◆ Dataset records:
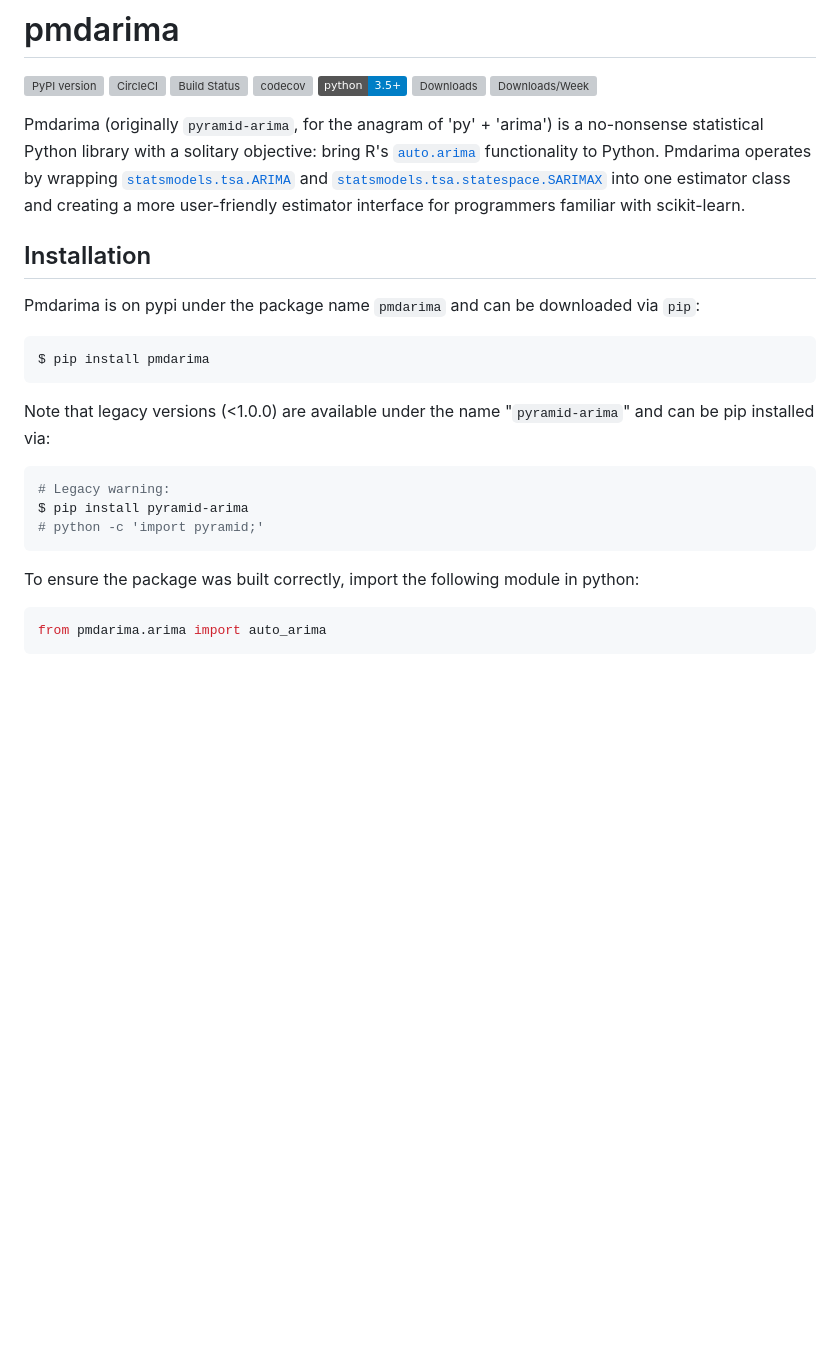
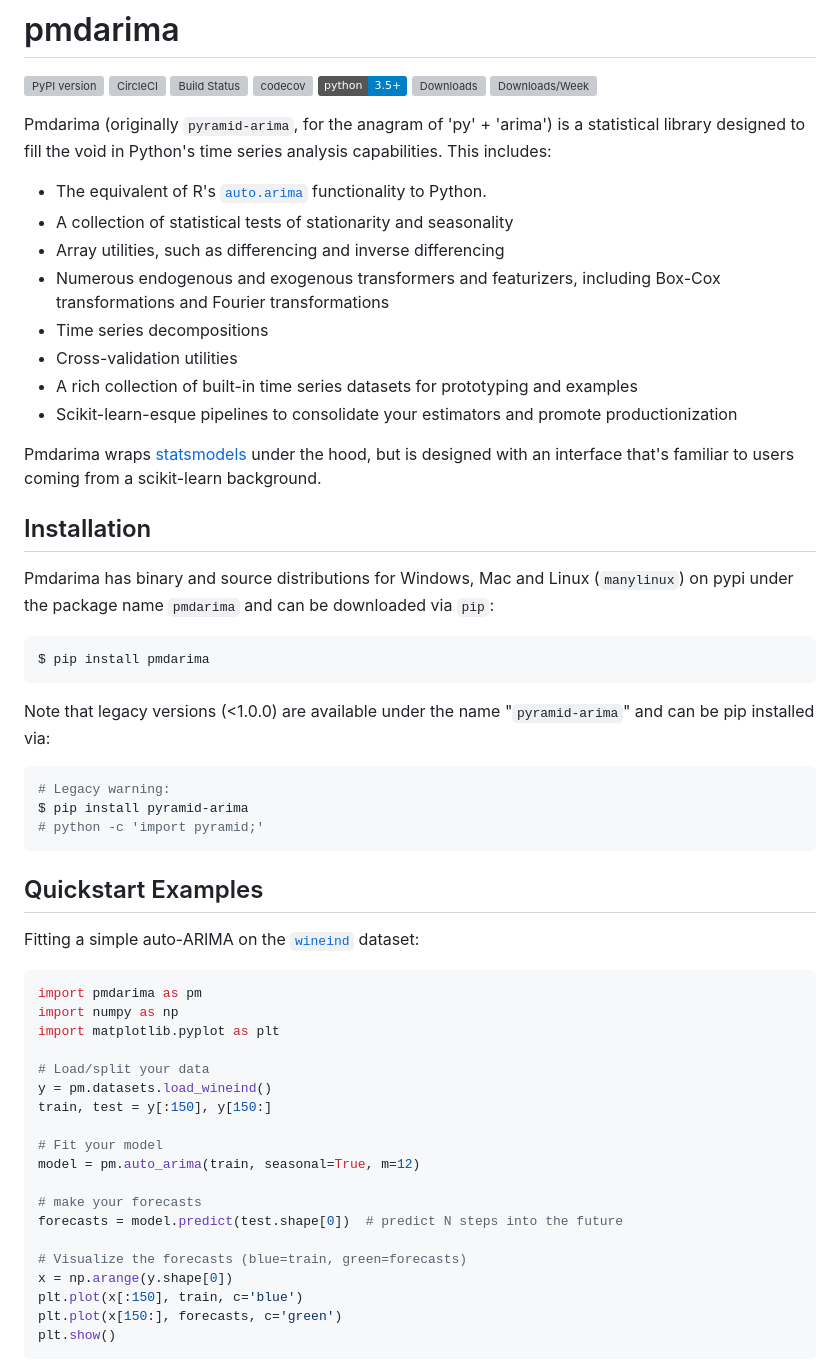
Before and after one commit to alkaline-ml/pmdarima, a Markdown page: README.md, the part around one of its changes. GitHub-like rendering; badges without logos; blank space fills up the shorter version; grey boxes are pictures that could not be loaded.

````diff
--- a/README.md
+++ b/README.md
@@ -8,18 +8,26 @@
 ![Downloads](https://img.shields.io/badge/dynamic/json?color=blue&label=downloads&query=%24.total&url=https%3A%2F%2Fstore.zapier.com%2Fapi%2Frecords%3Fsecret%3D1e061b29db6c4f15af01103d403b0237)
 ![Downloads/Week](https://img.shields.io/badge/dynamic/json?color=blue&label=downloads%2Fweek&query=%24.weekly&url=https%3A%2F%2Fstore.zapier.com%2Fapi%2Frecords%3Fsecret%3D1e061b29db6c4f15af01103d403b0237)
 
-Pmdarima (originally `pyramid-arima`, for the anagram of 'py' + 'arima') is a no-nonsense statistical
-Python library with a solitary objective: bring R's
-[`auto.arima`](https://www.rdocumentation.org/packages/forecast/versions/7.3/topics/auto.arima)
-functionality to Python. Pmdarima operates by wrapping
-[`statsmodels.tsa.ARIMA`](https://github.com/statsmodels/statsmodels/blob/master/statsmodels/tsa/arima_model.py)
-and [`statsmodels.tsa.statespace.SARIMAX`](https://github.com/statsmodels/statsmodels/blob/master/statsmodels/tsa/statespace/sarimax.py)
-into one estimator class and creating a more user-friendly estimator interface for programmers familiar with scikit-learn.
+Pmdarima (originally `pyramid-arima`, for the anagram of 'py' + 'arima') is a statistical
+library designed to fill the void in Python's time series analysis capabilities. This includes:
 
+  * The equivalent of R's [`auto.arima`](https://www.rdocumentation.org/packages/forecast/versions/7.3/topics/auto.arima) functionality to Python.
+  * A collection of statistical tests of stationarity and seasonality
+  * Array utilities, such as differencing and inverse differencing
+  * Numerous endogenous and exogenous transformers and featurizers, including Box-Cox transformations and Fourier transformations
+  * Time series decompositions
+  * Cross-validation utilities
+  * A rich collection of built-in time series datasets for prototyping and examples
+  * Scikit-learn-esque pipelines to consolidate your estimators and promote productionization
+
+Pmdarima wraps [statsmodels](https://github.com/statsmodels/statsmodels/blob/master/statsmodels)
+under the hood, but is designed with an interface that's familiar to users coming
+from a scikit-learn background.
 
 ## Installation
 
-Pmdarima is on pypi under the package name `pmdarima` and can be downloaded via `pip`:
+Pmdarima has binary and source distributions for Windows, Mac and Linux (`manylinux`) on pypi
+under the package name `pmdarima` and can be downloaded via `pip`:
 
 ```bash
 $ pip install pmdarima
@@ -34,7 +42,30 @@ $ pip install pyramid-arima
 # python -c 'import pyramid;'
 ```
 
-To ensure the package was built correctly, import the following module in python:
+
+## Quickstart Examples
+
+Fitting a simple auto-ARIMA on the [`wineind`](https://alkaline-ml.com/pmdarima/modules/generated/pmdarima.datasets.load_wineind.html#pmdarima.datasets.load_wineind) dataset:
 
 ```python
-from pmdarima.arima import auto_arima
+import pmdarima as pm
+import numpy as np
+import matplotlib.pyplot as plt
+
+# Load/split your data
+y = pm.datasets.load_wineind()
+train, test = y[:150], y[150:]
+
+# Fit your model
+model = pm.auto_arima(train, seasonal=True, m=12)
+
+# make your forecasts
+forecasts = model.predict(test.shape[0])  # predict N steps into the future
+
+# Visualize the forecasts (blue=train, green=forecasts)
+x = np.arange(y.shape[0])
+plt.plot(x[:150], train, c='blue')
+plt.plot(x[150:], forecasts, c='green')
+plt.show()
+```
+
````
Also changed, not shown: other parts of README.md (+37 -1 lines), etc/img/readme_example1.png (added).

◆ Exercise details:
Restate the listing word for word. Pictures do not belong in the copy.

◆ Output of the task:
Before and after one commit to alkaline-ml/pmdarima, a Markdown page: README.md, the part around one of its changes. GitHub-like rendering; badges without logos; blank space fills up the shorter version; grey boxes are pictures that could not be loaded.

````diff
--- a/README.md
+++ b/README.md
@@ -8,18 +8,26 @@
 ![Downloads](https://img.shields.io/badge/dynamic/json?color=blue&label=downloads&query=%24.total&url=https%3A%2F%2Fstore.zapier.com%2Fapi%2Frecords%3Fsecret%3D1e061b29db6c4f15af01103d403b0237)
 ![Downloads/Week](https://img.shields.io/badge/dynamic/json?color=blue&label=downloads%2Fweek&query=%24.weekly&url=https%3A%2F%2Fstore.zapier.com%2Fapi%2Frecords%3Fsecret%3D1e061b29db6c4f15af01103d403b0237)
 
-Pmdarima (originally `pyramid-arima`, for the anagram of 'py' + 'arima') is a no-nonsense statistical
-Python library with a solitary objective: bring R's
-[`auto.arima`](https://www.rdocumentation.org/packages/forecast/versions/7.3/topics/auto.arima)
-functionality to Python. Pmdarima operates by wrapping
-[`statsmodels.tsa.ARIMA`](https://github.com/statsmodels/statsmodels/blob/master/statsmodels/tsa/arima_model.py)
-and [`statsmodels.tsa.statespace.SARIMAX`](https://github.com/statsmodels/statsmodels/blob/master/statsmodels/tsa/statespace/sarimax.py)
-into one estimator class and creating a more user-friendly estimator interface for programmers familiar with scikit-learn.
+Pmdarima (originally `pyramid-arima`, for the anagram of 'py' + 'arima') is a statistical
+library designed to fill the void in Python's time series analysis capabilities. This includes:
 
+  * The equivalent of R's [`auto.arima`](https://www.rdocumentation.org/packages/forecast/versions/7.3/topics/auto.arima) functionality to Python.
+  * A collection of statistical tests of stationarity and seasonality
+  * Array utilities, such as differencing and inverse differencing
+  * Numerous endogenous and exogenous transformers and featurizers, including Box-Cox transformations and Fourier transformations
+  * Time series decompositions
+  * Cross-validation utilities
+  * A rich collection of built-in time series datasets for prototyping and examples
+  * Scikit-learn-esque pipelines to consolidate your estimators and promote productionization
+
+Pmdarima wraps [statsmodels](https://github.com/statsmodels/statsmodels/blob/master/statsmodels)
+under the hood, but is designed with an interface that's familiar to users coming
+from a scikit-learn background.
 
 ## Installation
 
-Pmdarima is on pypi under the package name `pmdarima` and can be downloaded via `pip`:
+Pmdarima has binary and source distributions for Windows, Mac and Linux (`manylinux`) on pypi
+under the package name `pmdarima` and can be downloaded via `pip`:
 
 ```bash
 $ pip install pmdarima
@@ -34,7 +42,30 @@ $ pip install pyramid-arima
 # python -c 'import pyramid;'
 ```
 
-To ensure the package was built correctly, import the following module in python:
+
+## Quickstart Examples
+
+Fitting a simple auto-ARIMA on the [`wineind`](https://alkaline-ml.com/pmdarima/modules/generated/pmdarima.datasets.load_wineind.html#pmdarima.datasets.load_wineind) dataset:
 
 ```python
-from pmdarima.arima import auto_arima
+import pmdarima as pm
+import numpy as np
+import matplotlib.pyplot as plt
+
+# Load/split your data
+y = pm.datasets.load_wineind()
+train, test = y[:150], y[150:]
+
+# Fit your model
+model = pm.auto_arima(train, seasonal=True, m=12)
+
+# make your forecasts
+forecasts = model.predict(test.shape[0])  # predict N steps into the future
+
+# Visualize the forecasts (blue=train, green=forecasts)
+x = np.arange(y.shape[0])
+plt.plot(x[:150], train, c='blue')
+plt.plot(x[150:], forecasts, c='green')
+plt.show()
+```
+
````
Also changed, not shown: other parts of README.md (+37 -1 lines), etc/img/readme_example1.png (added).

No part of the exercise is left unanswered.